I'd like nothing better than to get in there and see what those little workers have been up to. By now, they should have released the queen, started laying down honey comb, and maybe the queen started laying eggs. I've replaced the sugar syrup container on the top of the beehive (that didn't involve opening up the main area of the hive, just removing the top cover). No bees were disturbed except for about a dozen sitting on the lid of the sugar feeder, and they were not happy to be moved (it was early in the morning, the weather a little cold, and they were groggy).

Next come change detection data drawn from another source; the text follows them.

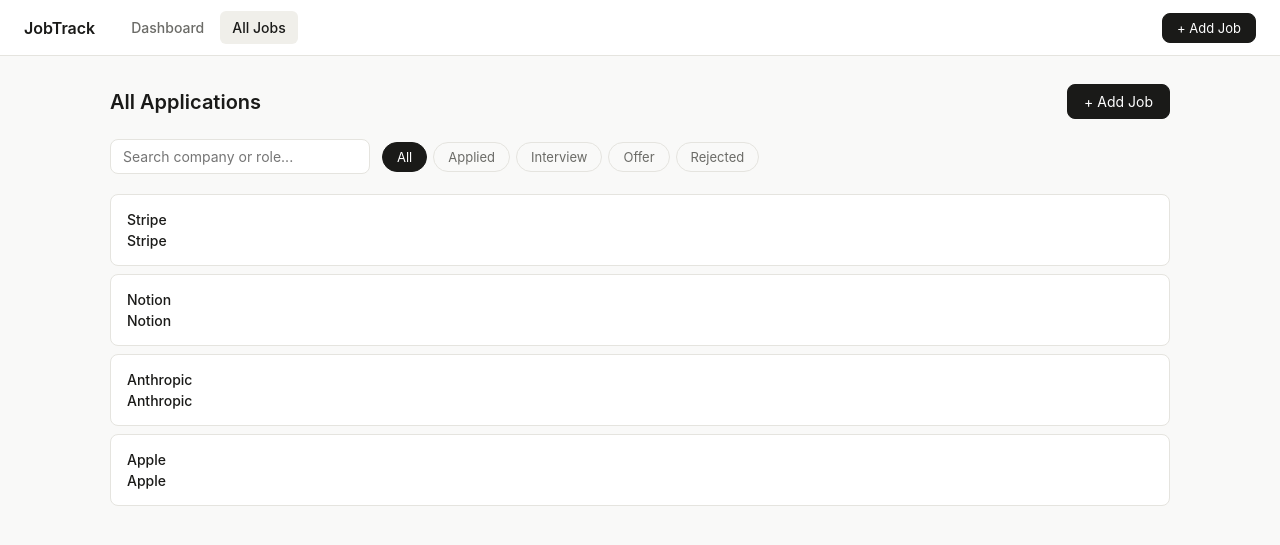
Repository: adtm0/jobtracker
Page: /jobs (app in frontend/)
An editor plug-in stored every save of this project. The page is shown before and after a run of saves, followed by the edit.
The browser window is 1280 px wide. The pictures show the whole page.
The project was rebuilt for these pictures with package versions that can differ from the ones it lists, and the page was loaded fresh each time. Also part of the build but not shown: frontend/vite.config.js, frontend/src/pages/Login.jsx, frontend/src/pages/Register.jsx, frontend/src/pages/Dashboard.jsx, frontend/src/pages/JobForm.jsx.

Above is the page before, as saved 2026-04-19 20:22:56.

After the next 4 saves:
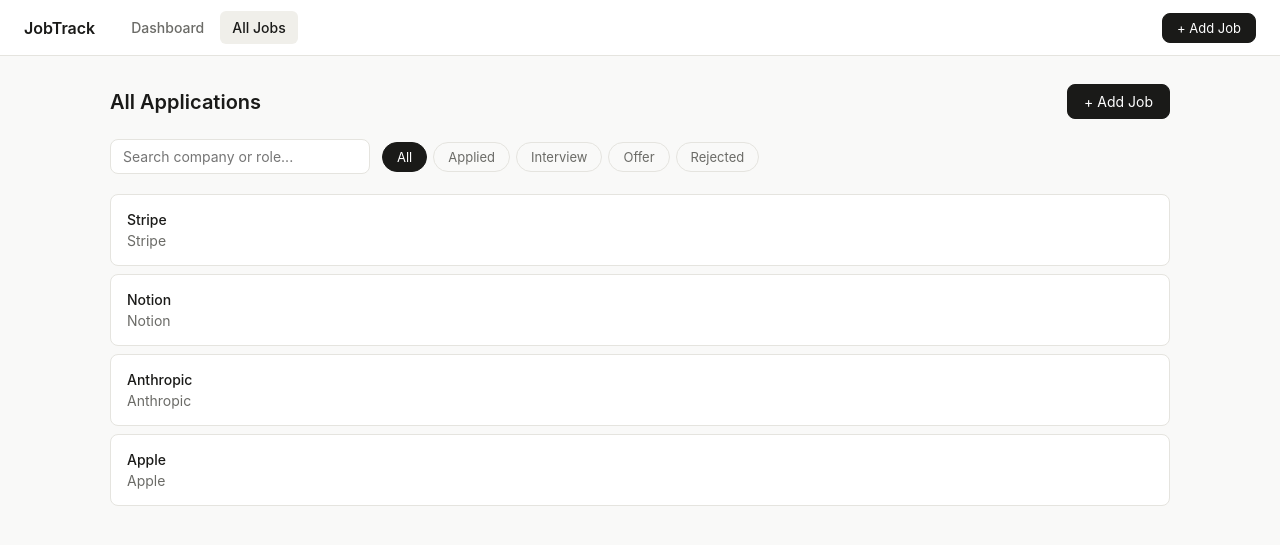
The 4 saves are shown as one change because 2 did not build or start and some came seconds apart.
The last was saved 22 s later.
--- a/frontend/src/pages/Jobs.jsx
+++ b/frontend/src/pages/Jobs.jsx
@@ -138,7 +138,7 @@
             >
               <div style={{flex: 1}}>
                 <div style={{fontWeight: 500}}>{job.company}</div>
-                <div style={{fontWeight: 500}}>{job.company}</div>
+                <div style={{color: '#6b6b67'}}>{job.company}</div>
 
               </div>
             </div>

Speaking of weather, we had a little cool snap the last few days. The temperature got above 50 F for a little while (50 is about the minimum for bees to fly), and Tracy reported that while I was at work, the bees were out and about (especially yesterday, when it was warmer). Today should be warm, so I can watch them doing their business.
I have the next week off as vacation, so I will wait the full seven days before I get into the hive (on Tuesday). If you disturb the bees too early, they may reject the new queen. At first, it is a rocky relationship between the hive and the queen, as they both get used to their new environment (imagine getting uprooted from your nice warm Georgia hive, get shoved with 10,000 of your siblings into a small box, put on a truck for a couple of days to MA, sit on a kitchen table for a day, then get shook into a totally new hive environment). As I want things to succeed, I'm going to wait the 7 days. It is sort of like this commercial from the 80's:
(Did we really dress like that in the 80's? Not me!!)